● Exercise: Copy out all the data, word for word.

● Web interface edit records:
• • •
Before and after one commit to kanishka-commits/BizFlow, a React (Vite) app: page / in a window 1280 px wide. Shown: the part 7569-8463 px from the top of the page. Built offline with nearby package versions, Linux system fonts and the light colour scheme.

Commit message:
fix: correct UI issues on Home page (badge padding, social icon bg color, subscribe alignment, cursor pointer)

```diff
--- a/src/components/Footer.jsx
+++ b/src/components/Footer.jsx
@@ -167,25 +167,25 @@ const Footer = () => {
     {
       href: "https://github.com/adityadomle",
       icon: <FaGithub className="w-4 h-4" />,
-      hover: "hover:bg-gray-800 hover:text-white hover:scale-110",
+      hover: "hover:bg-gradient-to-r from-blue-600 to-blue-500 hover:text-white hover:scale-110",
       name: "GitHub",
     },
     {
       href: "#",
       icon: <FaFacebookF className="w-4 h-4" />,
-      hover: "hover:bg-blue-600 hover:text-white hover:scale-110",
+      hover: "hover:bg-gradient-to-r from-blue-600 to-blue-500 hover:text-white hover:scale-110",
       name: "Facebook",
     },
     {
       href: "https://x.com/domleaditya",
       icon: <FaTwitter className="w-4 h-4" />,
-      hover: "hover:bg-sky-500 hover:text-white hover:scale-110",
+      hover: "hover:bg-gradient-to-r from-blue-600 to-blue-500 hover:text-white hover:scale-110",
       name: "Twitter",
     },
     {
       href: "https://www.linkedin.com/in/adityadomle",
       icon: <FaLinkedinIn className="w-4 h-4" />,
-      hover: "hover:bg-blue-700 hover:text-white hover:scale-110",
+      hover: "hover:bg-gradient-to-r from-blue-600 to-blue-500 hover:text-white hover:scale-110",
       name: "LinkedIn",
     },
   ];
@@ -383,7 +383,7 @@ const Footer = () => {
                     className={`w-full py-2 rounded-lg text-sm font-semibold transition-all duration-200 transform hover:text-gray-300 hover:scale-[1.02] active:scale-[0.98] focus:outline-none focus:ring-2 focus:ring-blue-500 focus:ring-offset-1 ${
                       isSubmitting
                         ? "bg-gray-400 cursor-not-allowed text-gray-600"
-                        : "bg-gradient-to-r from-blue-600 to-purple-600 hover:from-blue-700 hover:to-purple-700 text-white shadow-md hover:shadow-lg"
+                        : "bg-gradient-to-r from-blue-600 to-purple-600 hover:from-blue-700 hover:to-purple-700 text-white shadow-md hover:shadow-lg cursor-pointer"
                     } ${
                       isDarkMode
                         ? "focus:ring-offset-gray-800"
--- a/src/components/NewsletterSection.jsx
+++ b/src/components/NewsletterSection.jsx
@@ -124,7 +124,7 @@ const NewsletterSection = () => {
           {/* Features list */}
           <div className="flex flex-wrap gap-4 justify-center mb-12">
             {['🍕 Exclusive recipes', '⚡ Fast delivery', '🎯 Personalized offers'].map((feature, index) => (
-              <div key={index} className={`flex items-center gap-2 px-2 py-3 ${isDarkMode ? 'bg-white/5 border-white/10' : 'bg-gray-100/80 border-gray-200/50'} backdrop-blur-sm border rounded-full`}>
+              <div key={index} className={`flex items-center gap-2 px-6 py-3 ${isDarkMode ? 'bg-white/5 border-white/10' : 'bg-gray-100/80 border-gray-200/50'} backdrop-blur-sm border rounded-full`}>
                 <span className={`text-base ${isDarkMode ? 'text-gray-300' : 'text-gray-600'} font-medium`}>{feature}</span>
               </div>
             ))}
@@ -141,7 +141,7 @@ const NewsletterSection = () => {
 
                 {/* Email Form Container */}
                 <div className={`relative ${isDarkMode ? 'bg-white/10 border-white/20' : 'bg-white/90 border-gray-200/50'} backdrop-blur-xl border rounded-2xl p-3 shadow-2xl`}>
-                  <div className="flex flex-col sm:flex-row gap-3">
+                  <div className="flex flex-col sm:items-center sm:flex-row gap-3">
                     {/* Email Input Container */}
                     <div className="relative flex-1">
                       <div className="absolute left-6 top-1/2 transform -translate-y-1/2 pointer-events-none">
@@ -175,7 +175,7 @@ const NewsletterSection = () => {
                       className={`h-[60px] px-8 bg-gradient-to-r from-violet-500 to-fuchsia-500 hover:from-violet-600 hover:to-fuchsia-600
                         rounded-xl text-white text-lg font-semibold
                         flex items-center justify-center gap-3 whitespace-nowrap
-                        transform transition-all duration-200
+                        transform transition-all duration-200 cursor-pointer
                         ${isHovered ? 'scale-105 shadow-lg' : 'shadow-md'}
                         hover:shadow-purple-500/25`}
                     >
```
• • •
● Result for this task:
Before and after one commit to kanishka-commits/BizFlow, a React (Vite) app: page / in a window 1280 px wide. Shown: the part 7569-8463 px from the top of the page. Built offline with nearby package versions, Linux system fonts and the light colour scheme.

Commit message:
fix: correct UI issues on Home page (badge padding, social icon bg color, subscribe alignment, cursor pointer)

```diff
--- a/src/components/Footer.jsx
+++ b/src/components/Footer.jsx
@@ -167,25 +167,25 @@ const Footer = () => {
     {
       href: "https://github.com/adityadomle",
       icon: <FaGithub className="w-4 h-4" />,
-      hover: "hover:bg-gray-800 hover:text-white hover:scale-110",
+      hover: "hover:bg-gradient-to-r from-blue-600 to-blue-500 hover:text-white hover:scale-110",
       name: "GitHub",
     },
     {
       href: "#",
       icon: <FaFacebookF className="w-4 h-4" />,
-      hover: "hover:bg-blue-600 hover:text-white hover:scale-110",
+      hover: "hover:bg-gradient-to-r from-blue-600 to-blue-500 hover:text-white hover:scale-110",
       name: "Facebook",
     },
     {
       href: "https://x.com/domleaditya",
       icon: <FaTwitter className="w-4 h-4" />,
-      hover: "hover:bg-sky-500 hover:text-white hover:scale-110",
+      hover: "hover:bg-gradient-to-r from-blue-600 to-blue-500 hover:text-white hover:scale-110",
       name: "Twitter",
     },
     {
       href: "https://www.linkedin.com/in/adityadomle",
       icon: <FaLinkedinIn className="w-4 h-4" />,
-      hover: "hover:bg-blue-700 hover:text-white hover:scale-110",
+      hover: "hover:bg-gradient-to-r from-blue-600 to-blue-500 hover:text-white hover:scale-110",
       name: "LinkedIn",
     },
   ];
@@ -383,7 +383,7 @@ const Footer = () => {
                     className={`w-full py-2 rounded-lg text-sm font-semibold transition-all duration-200 transform hover:text-gray-300 hover:scale-[1.02] active:scale-[0.98] focus:outline-none focus:ring-2 focus:ring-blue-500 focus:ring-offset-1 ${
                       isSubmitting
                         ? "bg-gray-400 cursor-not-allowed text-gray-600"
-                        : "bg-gradient-to-r from-blue-600 to-purple-600 hover:from-blue-700 hover:to-purple-700 text-white shadow-md hover:shadow-lg"
+                        : "bg-gradient-to-r from-blue-600 to-purple-600 hover:from-blue-700 hover:to-purple-700 text-white shadow-md hover:shadow-lg cursor-pointer"
                     } ${
                       isDarkMode
                         ? "focus:ring-offset-gray-800"
--- a/src/components/NewsletterSection.jsx
+++ b/src/components/NewsletterSection.jsx
@@ -124,7 +124,7 @@ const NewsletterSection = () => {
           {/* Features list */}
           <div className="flex flex-wrap gap-4 justify-center mb-12">
             {['🍕 Exclusive recipes', '⚡ Fast delivery', '🎯 Personalized offers'].map((feature, index) => (
-              <div key={index} className={`flex items-center gap-2 px-2 py-3 ${isDarkMode ? 'bg-white/5 border-white/10' : 'bg-gray-100/80 border-gray-200/50'} backdrop-blur-sm border rounded-full`}>
+              <div key={index} className={`flex items-center gap-2 px-6 py-3 ${isDarkMode ? 'bg-white/5 border-white/10' : 'bg-gray-100/80 border-gray-200/50'} backdrop-blur-sm border rounded-full`}>
                 <span className={`text-base ${isDarkMode ? 'text-gray-300' : 'text-gray-600'} font-medium`}>{feature}</span>
               </div>
             ))}
@@ -141,7 +141,7 @@ const NewsletterSection = () => {
 
                 {/* Email Form Container */}
                 <div className={`relative ${isDarkMode ? 'bg-white/10 border-white/20' : 'bg-white/90 border-gray-200/50'} backdrop-blur-xl border rounded-2xl p-3 shadow-2xl`}>
-                  <div className="flex flex-col sm:flex-row gap-3">
+                  <div className="flex flex-col sm:items-center sm:flex-row gap-3">
                     {/* Email Input Container */}
                     <div className="relative flex-1">
                       <div className="absolute left-6 top-1/2 transform -translate-y-1/2 pointer-events-none">
@@ -175,7 +175,7 @@ const NewsletterSection = () => {
                       className={`h-[60px] px-8 bg-gradient-to-r from-violet-500 to-fuchsia-500 hover:from-violet-600 hover:to-fuchsia-600
                         rounded-xl text-white text-lg font-semibold
                         flex items-center justify-center gap-3 whitespace-nowrap
-                        transform transition-all duration-200
+                        transform transition-all duration-200 cursor-pointer
                         ${isHovered ? 'scale-105 shadow-lg' : 'shadow-md'}
                         hover:shadow-purple-500/25`}
                     >
```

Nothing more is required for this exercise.